The first industrial plant in the world capable of getting biofuels from seaweed should be built in the northeastern Brazilian state of Pernambuco towards the end of next year. according to a Brazilian official in charge of the project.
The factory to be set up by Austrian firm SAT (Sea Algae Technology) on a sugar cane plantation that yields ethanol will produce 1.2 million liters of algae-based biofuels annually, Rafael Bianchini, head of SAT Brazilian subsidiary said.
The US$ 9.8 million-dollar facility will make use of the carbon dioxide (CO2) emitted in the ethanol production to speed up the photosynthesis process in the seaweeds and thus reduce emissions of polluting gases into the environment, he said.
Bianchini said the goal was to “convert the CO2 from a passive to an active” state, making use of the strong CO2 emissions lost in the sugar cane ethanol production.
“For each ethanol liter produced, one kilogram of CO2 is released in the atmosphere. We are going to take this CO2 to feed our plant,” he added.
Initially, the algae-based biofuel facility will use five percent of the emissions from the sugar cane ethanol process but later the proportion will be increased, Bianchini said.
According to SAT’s Brazilian partner Carlos Beltrão from the Group JB, the one hectare test farm will be implanted with GM algae in the second half of 2013. A second similar plant is planned at the state of Espírito Santo, in Brazil’s Southeast.
A hectare of algae is estimated to consume 5.000 tons of carbon dioxide annually.
The project has yet to be approved by Brazil’s National Petroleum Agency. Brazil is the world’s second largest producer of biofuels after the United States.
Argentina’s president Cristina Fernández announced on Thursday the development of a mining project between Neuquén, Mendoza and Río Negro provinces which will led by Brazilian company Vale, and is expected to become the largest potassium mining site in the world.
“I like that fact that this project will be developed with Brazil,” added Cristina Fernández arguing that “the agreement will thus restore our trade balance with Brazil.”
The project involves extracting and processing 4.3 million tons of potassium annually, with an investment of US$ 5.9 billion, turning Argentina into the world’s third exporter and fifth producer.
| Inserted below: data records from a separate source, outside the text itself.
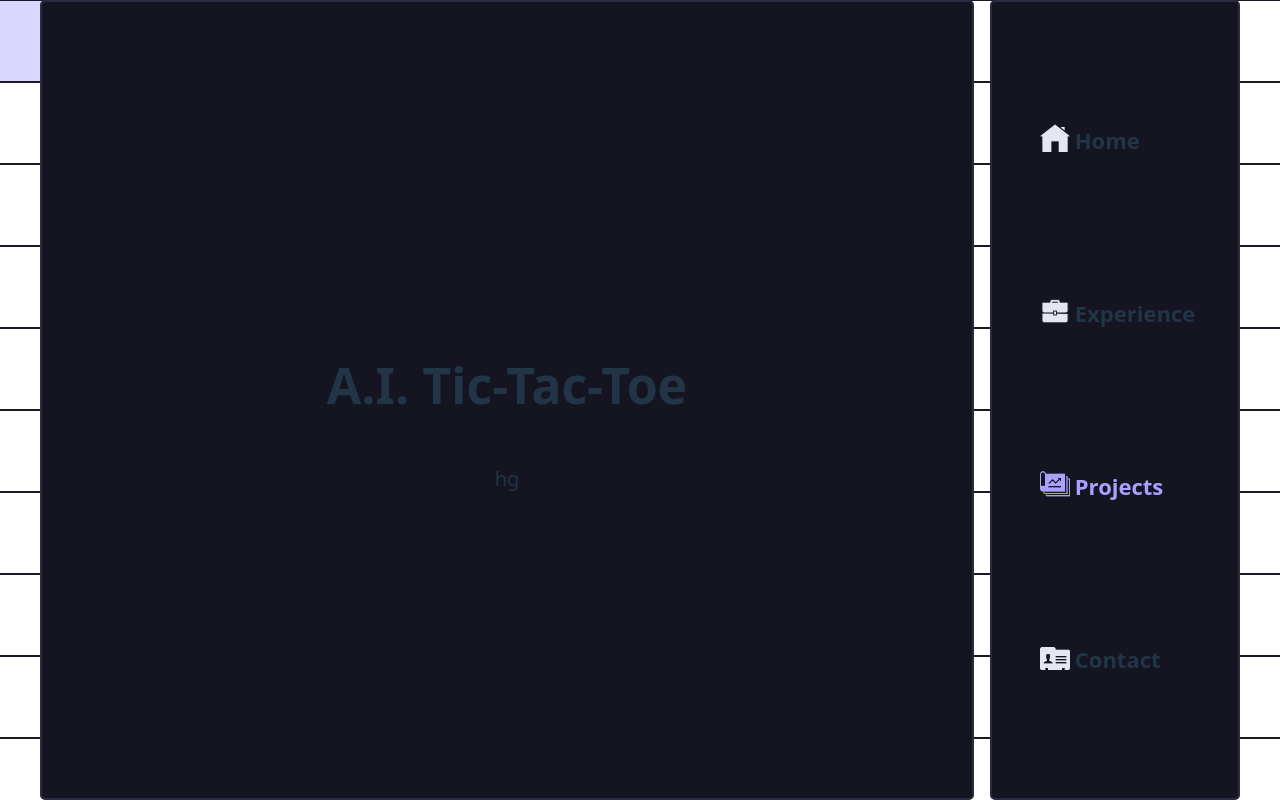
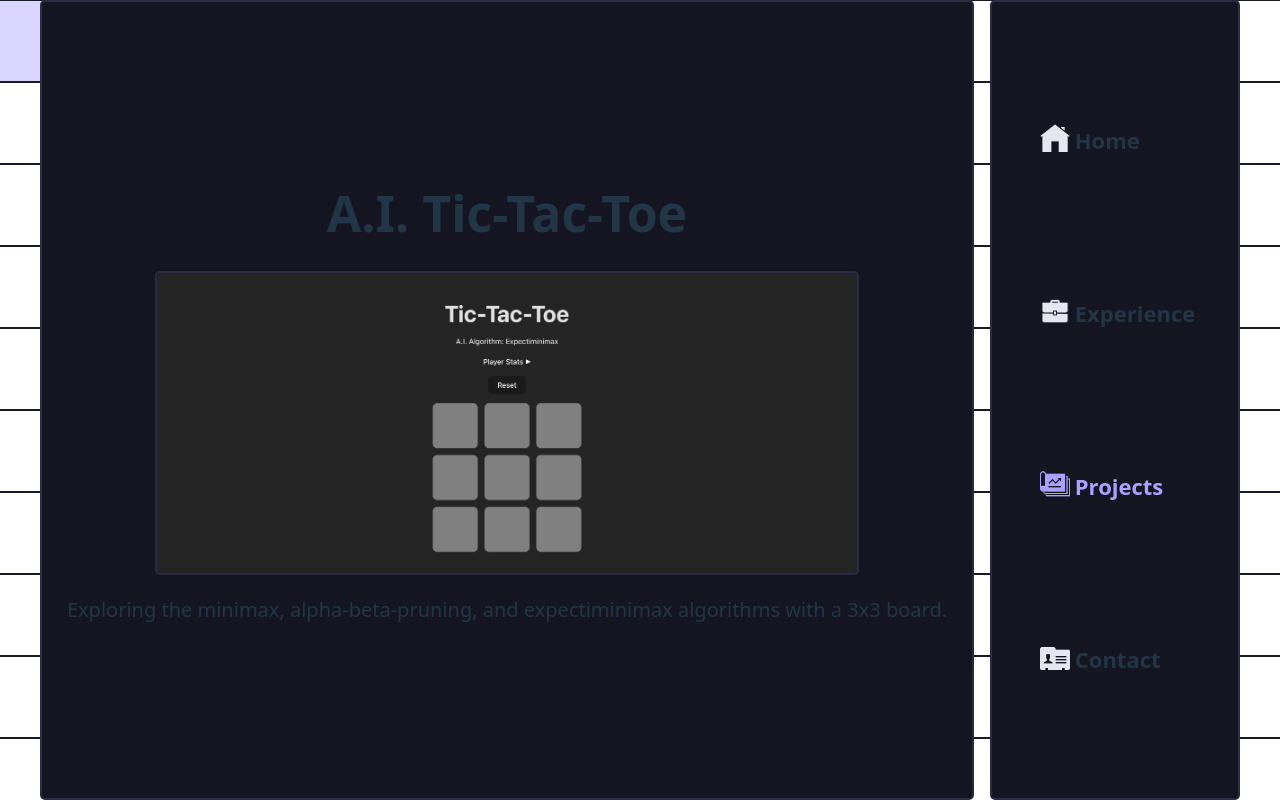
Before and after one commit to devangmalhotra/portfolio-website, a React (Vite) app: page / in a window 1280 px wide. Both pictures are taken after a click on the item "Projects". Built offline with nearby package versions, Linux system fonts and the light colour scheme.

Commit message:
updated files

```diff
--- a/src/Components/Projects/ProjectCard/ProjectCard.css
+++ b/src/Components/Projects/ProjectCard/ProjectCard.css
@@ -1,8 +1,40 @@
-.project-card h2 {
+.project-card-content {
+    display: flex;
+    justify-content: center;
+    align-items: center;
+    flex-direction: column;
+    height: 100%;
+    padding: 0;
+}
+
+.project-card {
+    display: block;
+}
+
+.project-card-content h2 {
     font-size: 50px;
+    margin: 0;
 }
 
 .project-card p {
     font-size: 20px;
     margin: 0;
 }
+
+.project-img-container {
+    width: 700px;
+    height: 300px;
+    margin: 20px 0 20px 0;
+    zoom: normal;
+    border: 2px solid;
+    border-radius: 5px;
+    border-color: var(--card-border);
+    overflow: hidden;
+    align-items: center;
+    justify-content: center;
+    display: flex;
+}
+
+.project-card img {
+    height: 450px;
+}
--- a/src/Components/Projects/ProjectCard/ProjectCard.jsx
+++ b/src/Components/Projects/ProjectCard/ProjectCard.jsx
@@ -1,11 +1,19 @@
 import React from 'react'
 import './ProjectCard.css'
+import ticTacToeScreenshot from '../../../assets/ProjectScreenshots/tic-tac-toe-screenshot.png'
 
 function ProjectCard(props) {
   return (
     <div className='project-card card'>
-        <h2>{props.name}</h2>
-        <p>hg</p>
+        <div className='card-content project-card-content'>
+            <h2>{props.name}</h2>
+            <div className='project-img-container'>
+            <img src={ticTacToeScreenshot} alt="Tic-Tac-Toe Screenshot" />
+        </div>
+
+        <p>{props.description}</p>
+        </div>
+
     </div>
   )
 }
--- a/src/Components/Projects/ProjectsMain/ProjectsMain.jsx
+++ b/src/Components/Projects/ProjectsMain/ProjectsMain.jsx
@@ -5,7 +5,7 @@ import ProjectCard from '../ProjectCard/ProjectCard'
 function ProjectsMain() {
   return (
     <div className='page'>
-        <ProjectCard name='A.I. Tic-Tac-Toe' />
+        <ProjectCard name='A.I. Tic-Tac-Toe' description='Exploring the minimax, alpha-beta-pruning, and expectiminimax algorithms with a 3x3 board.' />
     </div>
   )
 }
```
Also changed, not shown: src/assets/ProjectScreenshots/tic-tac-toe-screenshot.png (added).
Vale Doce together with Petrobras are Brazil’s leading international corporations and is ranked with Anglo-Australian with Rio Tinto and BHP Billiton as the three major mining enterprises in the world.
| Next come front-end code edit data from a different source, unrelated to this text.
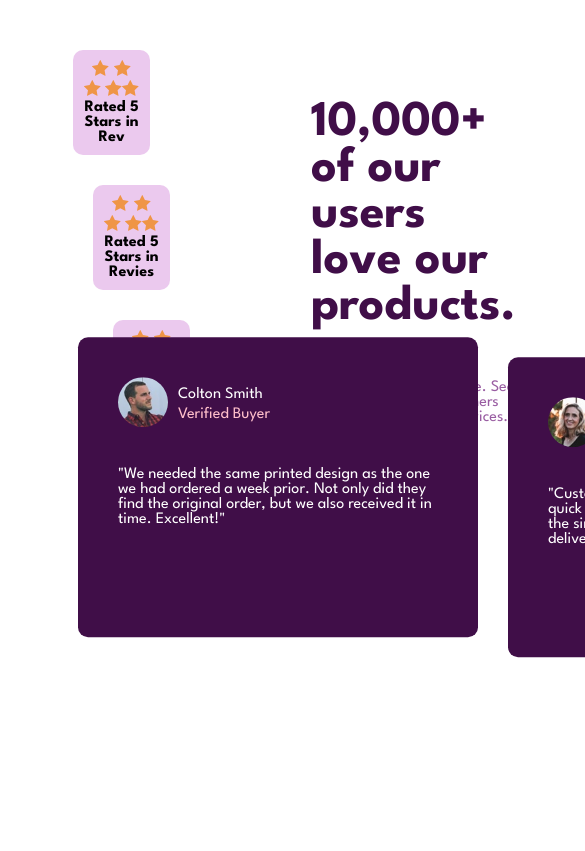
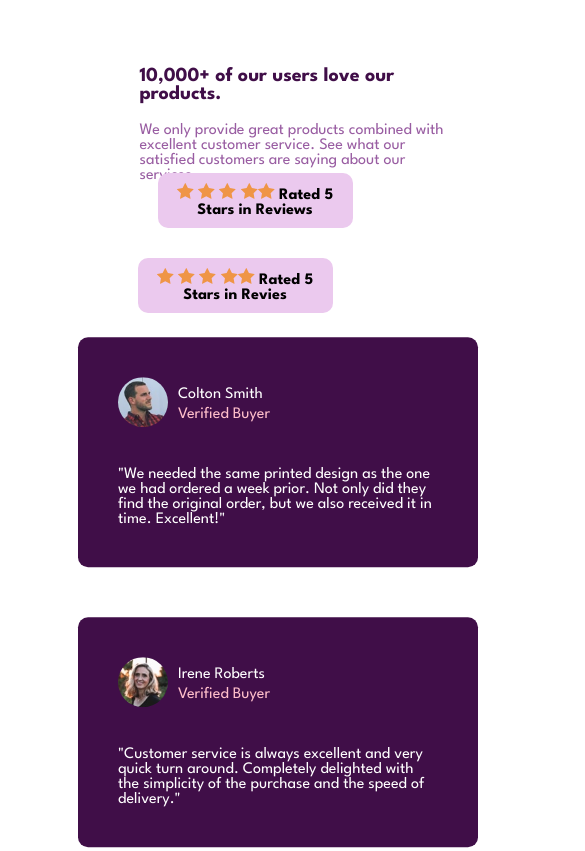
Before and after one commit to Szvejk/zad6-frontendmentor, a plain HTML site: page index.html in a window 390 px wide. Shown: the top 851 px of the page, 585 px wide, since content can reach past the window. Drawn offline with Linux system fonts and the light colour scheme.

Commit message:
media queries

```diff
--- a/style.scss
+++ b/style.scss
@@ -22,7 +22,7 @@ header {
 			font-size: 50px;
 			color: hsl(291, 67%, 17%);
 			margin-bottom: 20px;
-			position: relative;
+
 		}
 		.text {
 			color: hsl(292, 27%, 50%);
@@ -30,10 +30,8 @@ header {
 	}
 }
 .first-grid {
-	position: absolute;
-	right: 260px;
 	max-height: 30vh;
-	max-width: 100vw;
+	max-width: 50vw;
 	display: grid;
 	gap: 30px;
 	grid-template-columns: repeat(3, 1fr);
@@ -117,13 +115,42 @@ header {
 		display: flex;
 		margin-bottom: 20px;
 
-
 		.container {
 			display: flex;
 			flex-direction: column;
 			padding-top: 10px;
 			padding-left: 10px;
-			:nth-child(2){line-height: 25px;}
+			:nth-child(2) {
+				line-height: 25px;
+			}
 		}
 	}
 }
+
+@media (max-width: 1440px) {
+	header {
+		display: flex;
+		flex-direction: column;
+		align-items: center;
+		justify-content: center;
+		margin-top: 2vh;
+
+		.rate .first-text {
+			font-size: 20px;
+		}
+	}
+	.first-grid {
+		display: flex;
+		flex-direction: column;
+		align-items: center;
+		justify-content: center;
+		height: 200px;
+		width: 300px;
+
+
+	}
+	.second-grid {
+		display: flex;
+		flex-direction: column;
+	}
+}
```
Also changed, not shown: css/style.css, 1 other file.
The president said the magnitude of the project is a big confidence plus for Argentina and will a great boost for Argentina and Brazilian agriculture since potassium is one of three basic nutrients for agriculture (together with nitrogen and phosphorus).
The project is in Malargue some 200 kilometers from the city of Mendoza and includes production, processing and distribution of potassium chloride “and will have us among the five leading countries in the world”.
“We do not have phosphorus and are forced to import it from Morocco, as does Brazil, but I’m sure that if we keep looking, with such a huge territory, we are bound to find phosphorus,” said Cristina Fernandez.
Argentine government sources added that the deposits are expected to keep production for 40 years creating 16.750 jobs. The project will demand 870 kilometers of railway lines, (550 km to be repaired and 370 km new).
By 2014 the railway should be transporting 2.4 million tons of potassium chloride and will have its own loading harbor at Ingeniero White, next to Bahía Blanca in Buenos Aires province.
The president also called for South American countries to make joint efforts to become a breakout region in the century we are living in.
“I want to highlight the strategic need we have in South America to join efforts to become a major leading region in the 21st century,” she emphasized.